- When the neutrinos travel a short distance to the detectors—that is, when the detectors are positioned close to the beam’s source—it is called a short-baseline neutrino experiment.
- When they travel far, it’s a long-baseline neutrino experiment.
Each type of experiment has its strengths when it comes to learning about neutrinos.
A neutrino beam, much like a flashlight beam, spreads out as it travels. Short-baseline experiments sit close to the source of neutrinos, so the beam is very concentrated when it reaches the detector. This means a much higher number of neutrino interactions with a very pure neutrino beam. It’s good for characterizing the beam (checking how many neutrinos are in the beam and what energy they have) and learning about the neutrinos before they really have a chance to oscillate, or change flavors. It’s also a good place to hunt for sterile neutrinos and see how neutrinos interact with other particles. Some examples of short-baseline experiments include ND280 in Japan and MicroBooNE, MINERvA, ICARUS, and the Short-Baseline Near Detector at Fermilab.
Long-baseline experiments, however, focus on the oscillations that travel great distances through Earth. Sending a beam through a few hundred miles of rock means neutrinos have a lot of chances to interact with matter and sufficient distance to change flavors (even though the trip takes only fractions of a second, since neutrinos move close to the speed of light). Oscillation studies can help researchers figure out which of the three neutrinos is heaviest or lightest and what kind of symmetry neutrinos and antineutrinos have. Some examples of long-baseline experiments include T2K and Super-K in Japan and NOvA and DUNE at Fermilab. Most long-baseline experiments also incorporate a near detector close to the neutrino source to measure the particles before they have a chance to oscillate.
Curious what detectors see when they are sitting in the neutrino beam?

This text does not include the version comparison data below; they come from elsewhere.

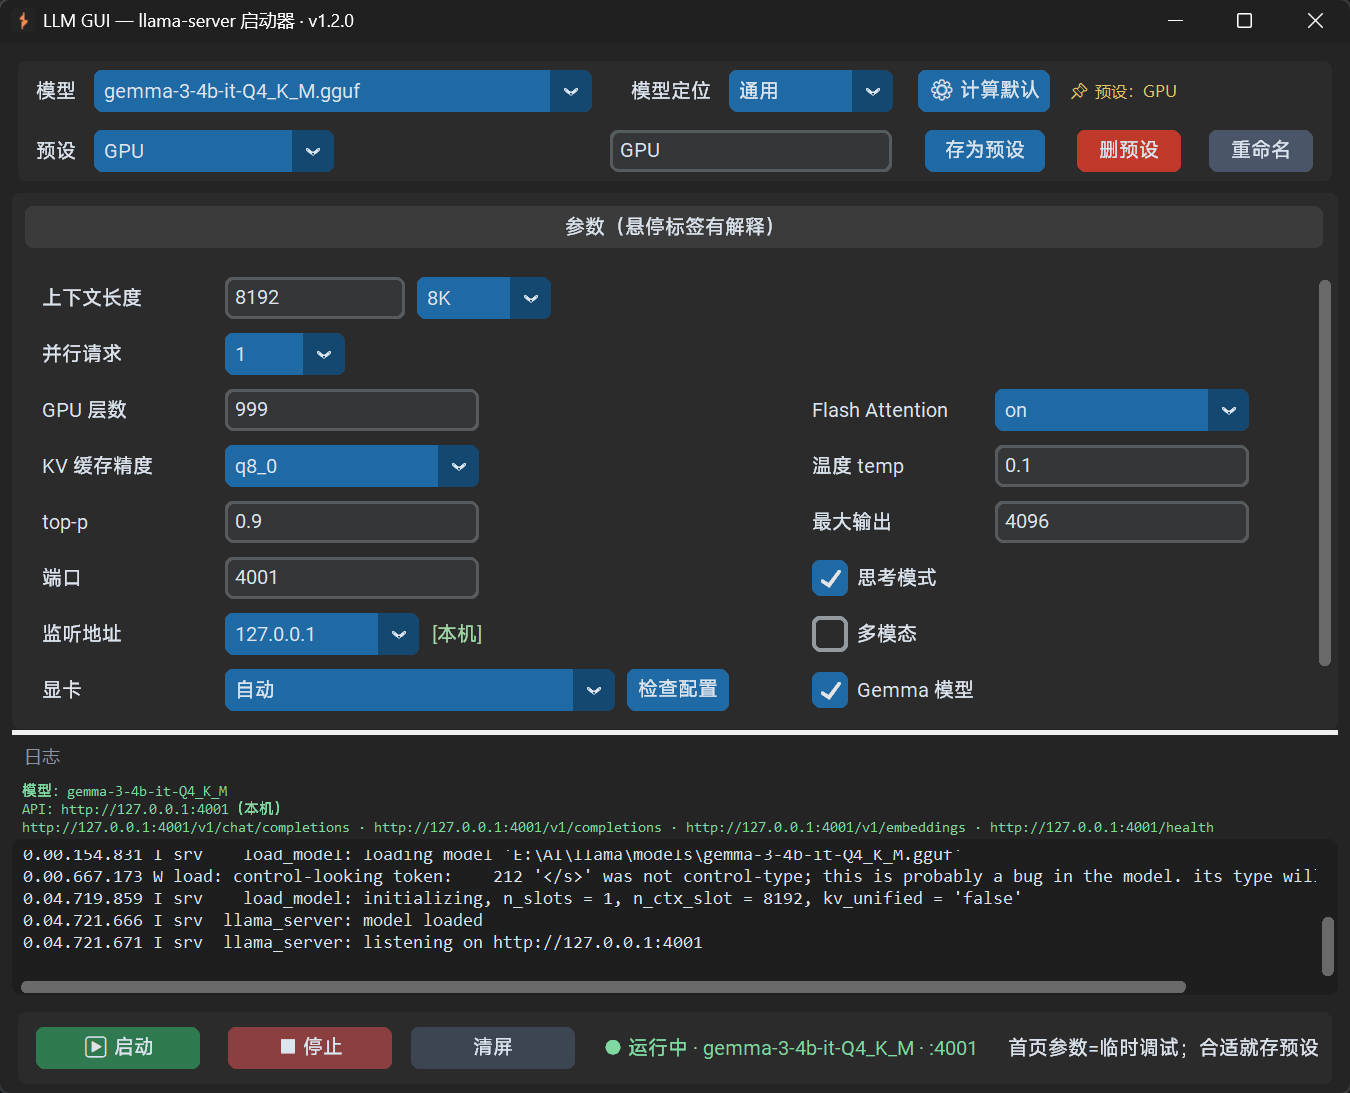
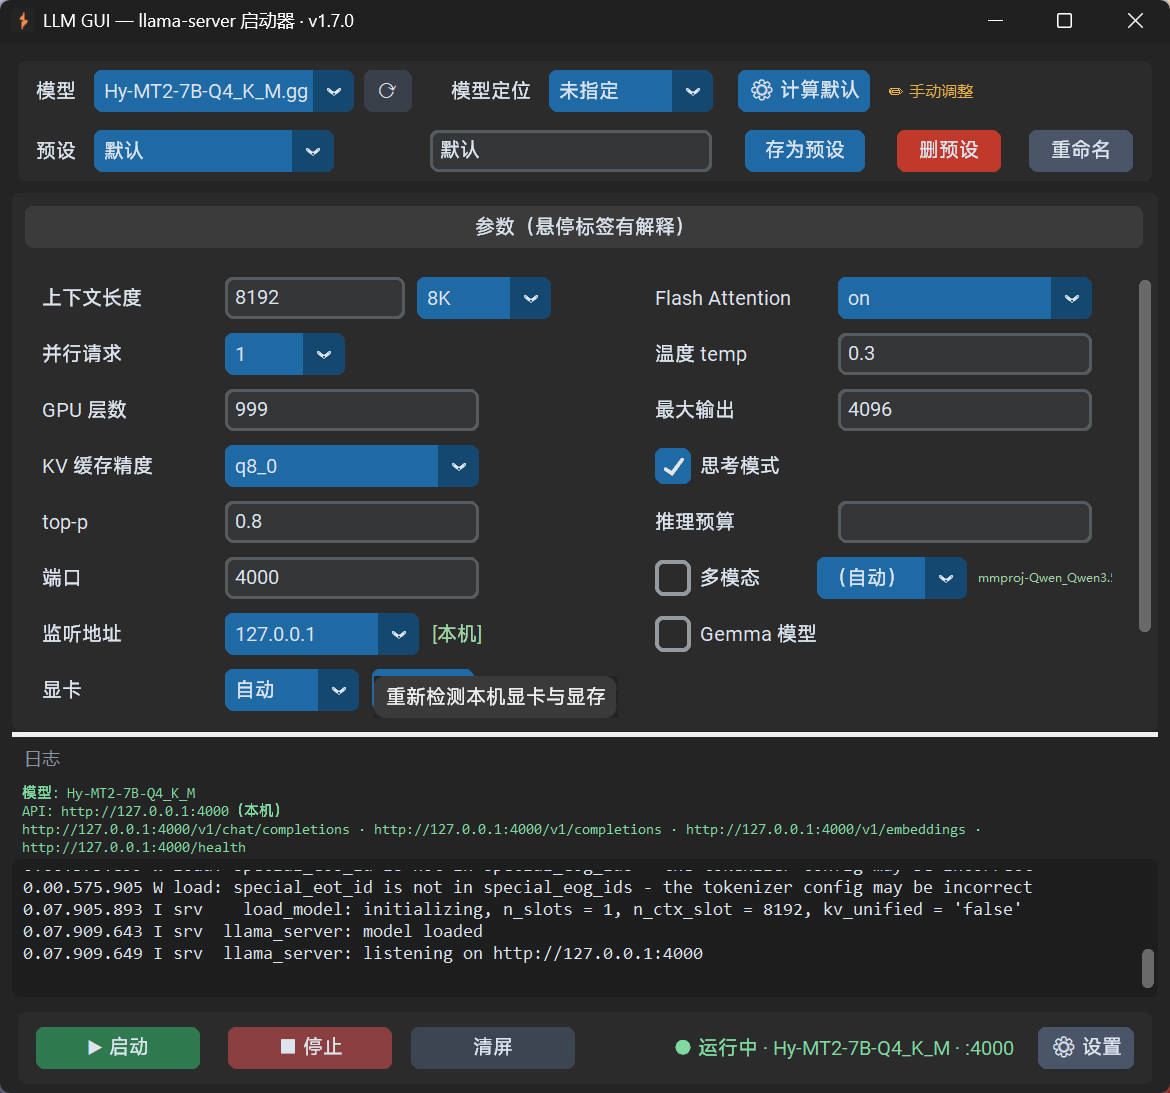
fix: CORS 允许源默认改回留空=不传（带值部分模型报错）
- compute_defaults 不再写入 cors='*'，回退留空 = 不传（llama 不启用 CORS）
- presets_template 同步；README 中英 changelog 修正
- 截图更新（screenshot.jpg 覆盖新界面）

diff --git a/llm_gui.py b/llm_gui.py
@@ -568,7 +568,7 @@ class App(ctk.CTk):
         # CORS 允许源（--cors）：浏览器跨域访问 API 的来源白名单
         lab = ctk.CTkLabel(pf, text='CORS 允许源', anchor='w', width=110)
         lab.grid(row=base + 3, column=0, padx=(14, 6), pady=5, sticky='w')
-        ToolTip(lab, '浏览器跨域访问 API 时校验的来源（--cors）。默认 * = 允许任意来源；也可写具体来源，多个用逗号分隔，如 http://localhost:3000,http://localhost:5173。留空 = 不传（llama 不启用 CORS）。')
+        ToolTip(lab, '浏览器跨域访问 API 时校验的来源（--cors）。*=允许任意来源；也可写具体来源，多个用逗号分隔，如 http://localhost:3000,http://localhost:5173。留空 = 不传（llama 不启用 CORS）。')
         self.w_cors = ctk.CTkEntry(pf, width=220, placeholder_text='* 或 http://localhost:3000')
         self.w_cors.grid(row=base + 3, column=1, padx=(6, 14), pady=5, sticky='w')
 
@@ -872,7 +872,7 @@ class App(ctk.CTk):
                 'temp': cat['temp'], 'top_p': cat['top_p'], 'n_predict': cat['n_predict'],
                 'parallel': 1, 'port': port, 'host': '127.0.0.1',
                 'gpu': '自动', 'n_batch': '', 'thinking': True, 'gemma': self.is_gemma(model),
-                'mm': False, 'cors': '*'}
+                'mm': False, 'cors': ''}
 
     def _poll_q(self):
         # 主线程轮询工作线程结果（tkinter 的 after 不能从子线程调）
@@ -1048,7 +1048,7 @@ class App(ctk.CTk):
             else:
                 set_entry(w, v)
         set_entry(self.w_n_batch, p.get('n_batch'))
-        set_entry(self.w_cors, p.get('cors') if p.get('cors') is not None else '*')   # CORS 缺省=*；显式留空=不传
+        set_entry(self.w_cors, p.get('cors'))   # CORS 缺省=留空=不传
         set_entry(self.w_reasoning_budget, p.get('reasoning_budget'))
         if p.get('thinking', True):
             self.think_chk.select()

diff --git a/docs/en/README.md b/docs/en/README.md
@@ -68,7 +68,7 @@ pyinstaller --onefile --windowed --name LLMGUI --icon=app.ico --collect-all cust
 - v1.7.0 (2026-08-17) New + changed + fix + polish:
   - New: a default-port setting in Settings (blank = llama's 8080); clicking "compute defaults" with no preset no longer overwrites the port — it keeps your current value, falling back to the default port when unset
   - New: Settings → Model list now shows every .gguf in models/ including mmproj projector files (marked at the end of the row and counted in the total); the model dropdown still won't treat mmproj files as selectable models
-  - Changed: the CORS allow-origin parameter now defaults to `*` (allow any origin); leaving it blank still means "not passed"
+  - Changed: the CORS allow-origin parameter stays blank by default (= not passed, llama does not enable CORS); fill in `*` to allow any origin, or list specific origins comma-separated
   - Polish: Settings layout — the "保存" button now sits on the same row as the "默认端口（全局）" field (no more over-long port box); the dialog height auto-fits its content, removing the large blank area at the bottom
   - Fix: the batch-delete confirmation dialog is now topmost and a singleton — clicking "删除选中" repeatedly no longer stacks multiple confirm windows
   - New: an "反选" (invert selection) button next to "全选" in the batch preset manager's bottom bar — toggles every selection with one click

diff --git a/README.md b/README.md
@@ -70,7 +70,7 @@ pyinstaller --onefile --windowed --name LLMGUI --icon=app.ico --collect-all cust
 - v1.7.0（2026-08-17）新增 + 修改 + 修复 + 优化：
   - 新增：设置 → 默认端口（全局）——留空用 llama 默认 8080；无预设点「计算默认」不再覆盖端口（保留当前输入，未设则用默认端口兜底）
   - 新增：设置 → 模型清单 现列出 models/ 下所有 .gguf 文件（含 mmproj 多模态投影文件，行尾标注并计入总占用）；模型下拉仍不把 mmproj 当作可选模型
-  - 修改：参数「CORS 允许源」默认 `*`（允许任意来源）；留空仍 = 不传
+  - 修改：参数「CORS 允许源」默认留空 = 不传（llama 不启用 CORS）；填 `*` 允许任意来源，或写具体来源（多个逗号分隔）
   - 优化：设置页布局——「保存」并入「默认端口（全局）」同行（端口框不再过长）；窗口高度按内容自适应，消除底部大面积留白
   - 修复：批量删除预设的二次确认弹窗改为置顶 + 单例——连点「删除选中」不再叠出多个确认窗（确认窗不遮挡、好找）
   - 新增：批量管理预设底部按钮栏加「反选」——位于「全选」右侧，一键反转所有勾选状态
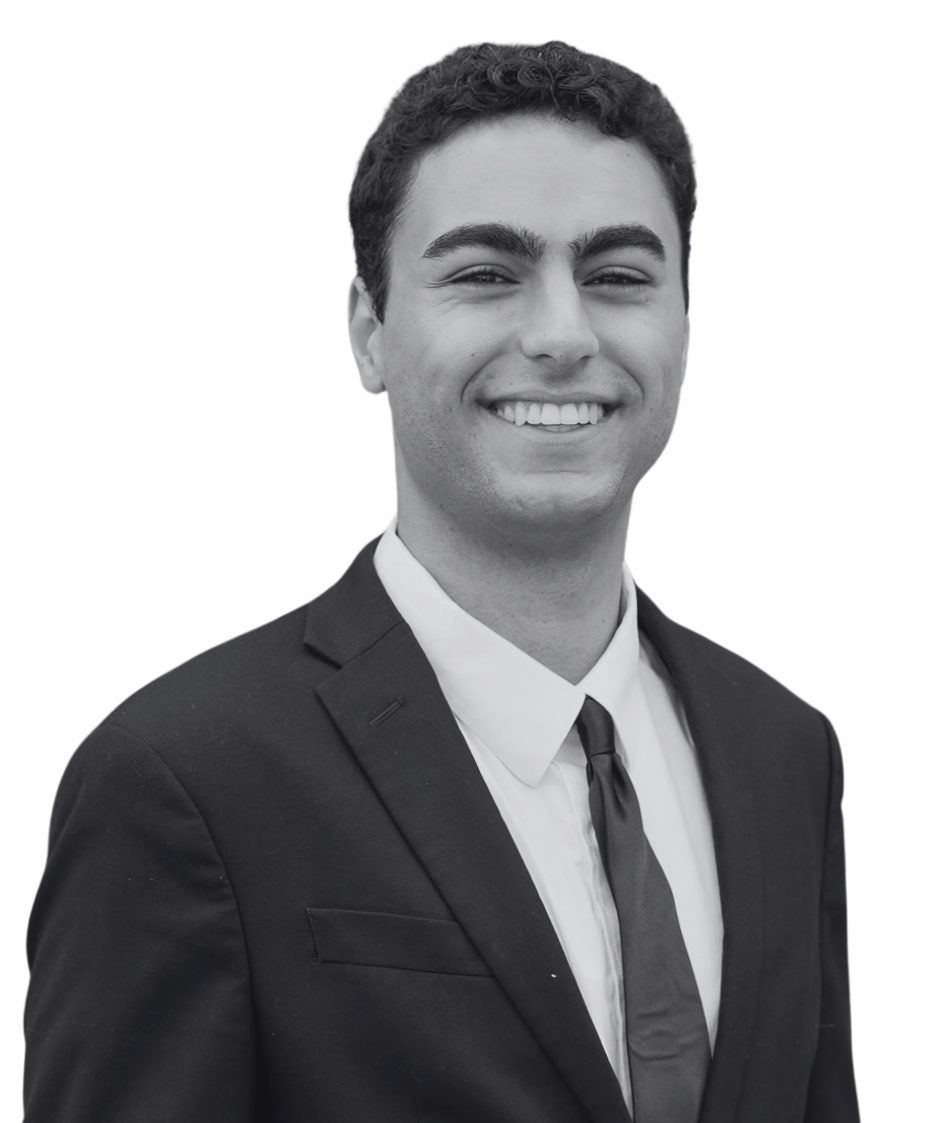
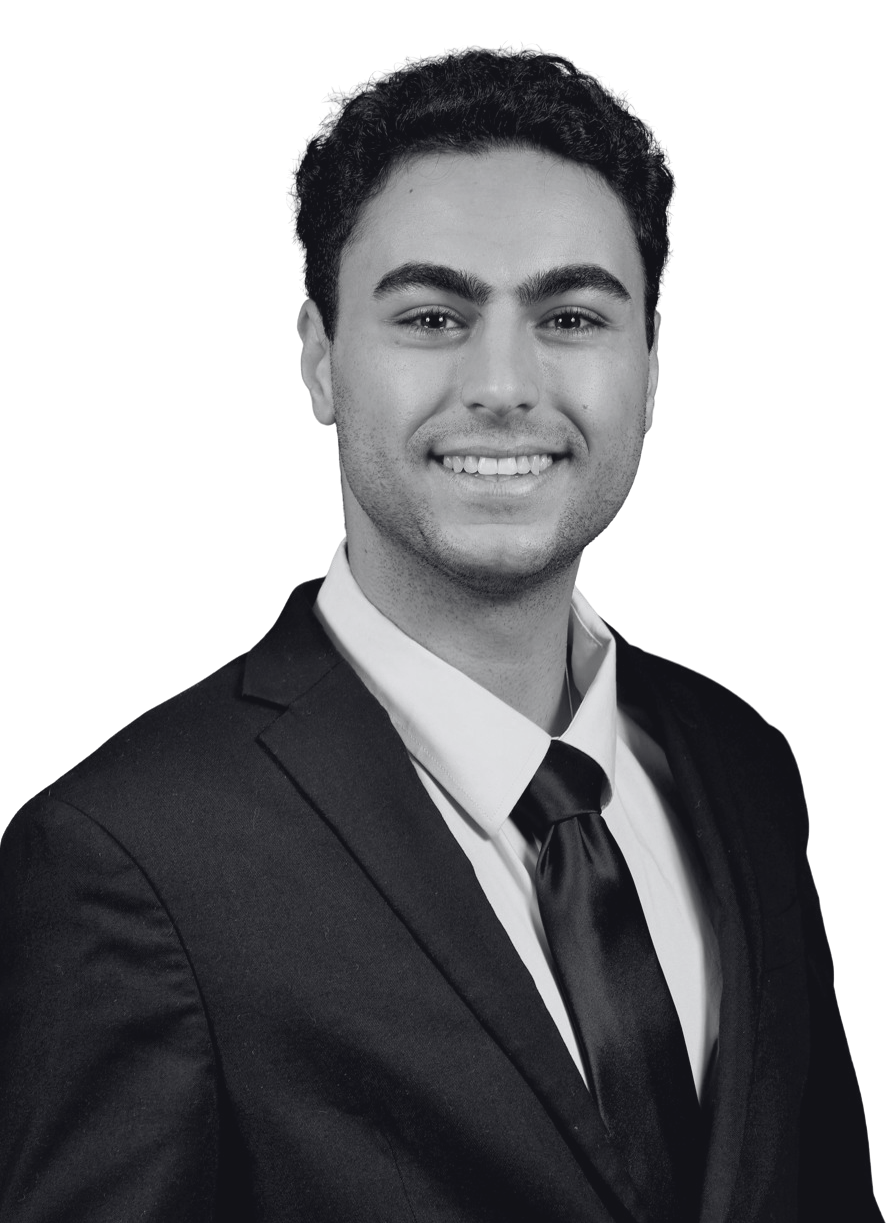
Update Michael Larian bio and team photo
- Bio: add website development, change to studying Data Science at UC Berkeley
- Cache-bust team image (v=2)
- Updated team photo

diff --git a/components/sections/Team.tsx b/components/sections/Team.tsx
@@ -84,11 +84,9 @@ Tiffany holds a Bachelor of Arts from the University of California, Los Angeles 
     id: 6,
     name: 'Michael Larian',
     title: 'Creative & Technology Director',
-    bio: `Michael Larian is the Creative & Technology Director at Creation Partners, where he leads the firm's creative direction, digital presence, and technology-forward initiatives. His work spans brand development, visual storytelling, platform design, and the integration of creative and technical tools that enhance how the firm communicates and operates.
-
-Michael holds a Bachelor of Science from the University of California, Berkeley.`,
+    bio: `Michael Larian is the Creative & Technology Director at Creation Partners, where he leads the firm's creative direction, digital presence, and technology-forward initiatives, including development of the website. His work spans brand development, visual storytelling, platform design, and the integration of creative and technical tools that enhance how the firm communicates and operates. Michael is studying Data Science at the University of California, Berkeley.`,
     linkedin: 'https://www.linkedin.com/in/michael-larian/',
-    image: '/team/michael-larian.png',
+    image: '/team/michael-larian.png?v=2',
     imagePosition: 'center 18%',
     imageScale: 'scale-[1.04]',
   },
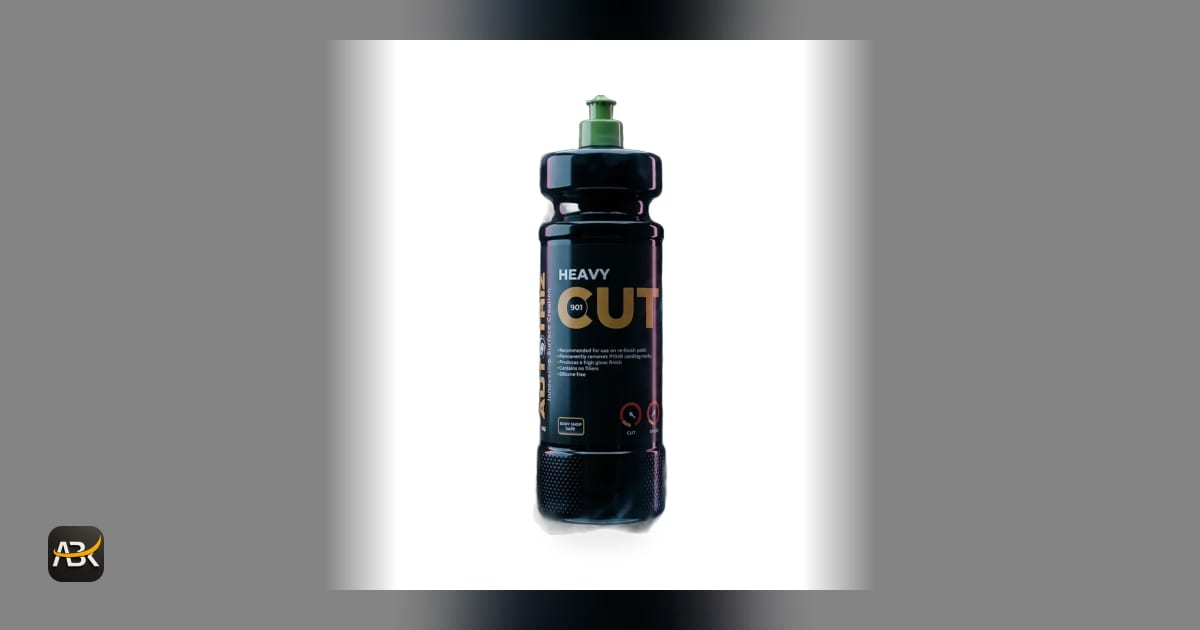
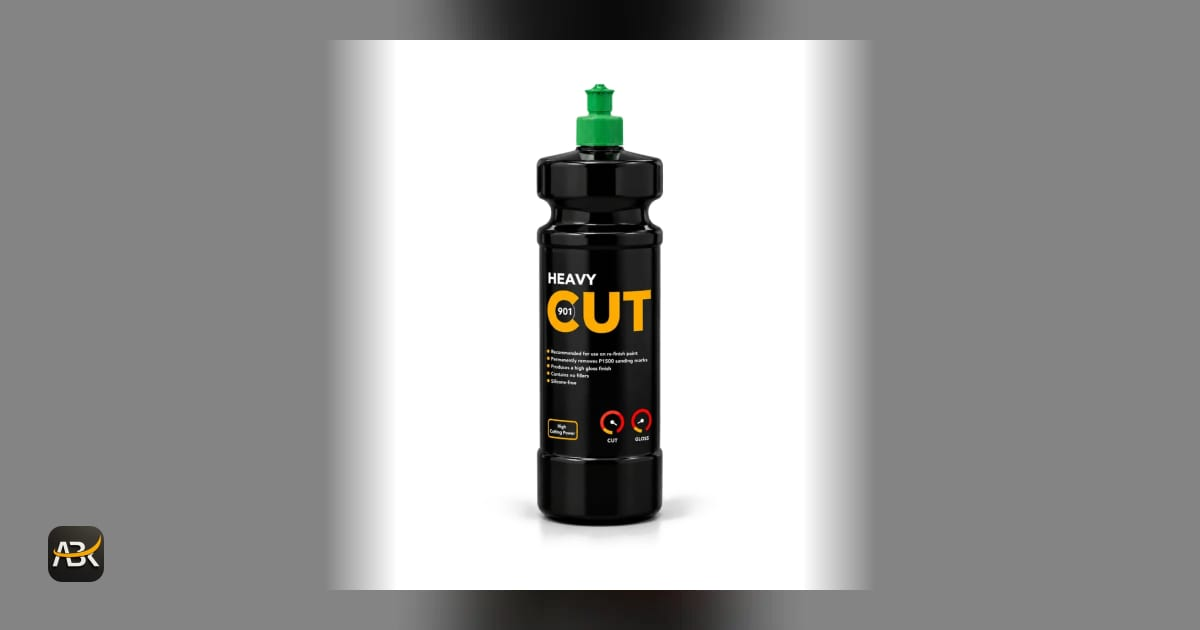
feat(products): update Autotriz Heavy Cut 901 with high-res studio bottle packshot
- Processed new high-res bottle render with green cap onto pure #ffffff 1200x1200 canvas
- Updated product specs with cut power, finish, and formulation details
- Regenerated social OG card public/og/products/autotriz-heavy-cut-901.jpg

Changed region(s): [[0.4317, 0.1206, 0.5858, 0.8444], [0.4317, 0.9349, 0.555, 1.0], [0.37, 0.0, 0.4625, 0.0603]]

diff --git a/src/data/products.ts b/src/data/products.ts
@@ -679,8 +679,25 @@ export const PRODUCTS: Product[] = [
     images: ["/products/autotriz/autotriz-heavy-cut-901.webp"],
     specs: [
       { label: { en: "SKU", ar: "رقم المنتج" }, value: { en: "901", ar: "901" } },
+      {
+        label: { en: "Cut Power", ar: "قوة القطع" },
+        value: { en: "High Cut (Removes P1500 Sanding Marks)", ar: "قطع عالي (إزالة سنفرة P1500)" },
+      },
+      {
+        label: { en: "Finish", ar: "التشطيب" },
+        value: { en: "High Gloss & Hologram-Free", ar: "لمعان عالي وخالٍ من الهالات" },
+      },
+      {
+        label: { en: "Formulation", ar: "التركيبة" },
+        value: { en: "Silicone-Free, No Fillers, Body Shop Safe", ar: "خالٍ من السيليكون وبدون حشوات، آمن لورش الصبغ" },
+      },
+      {
+        label: { en: "Origin", ar: "المنشأ" },
+        value: { en: "Made in Germany", ar: "صُنع في ألمانيا" },
+      },
     ],
     audience: "both",
+    updatedAt: "2026-09-04",
   },
   {
     slug: "autotriz-ultimate-polish-302",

Check out the live data coming from NOvA’s near and far detectors.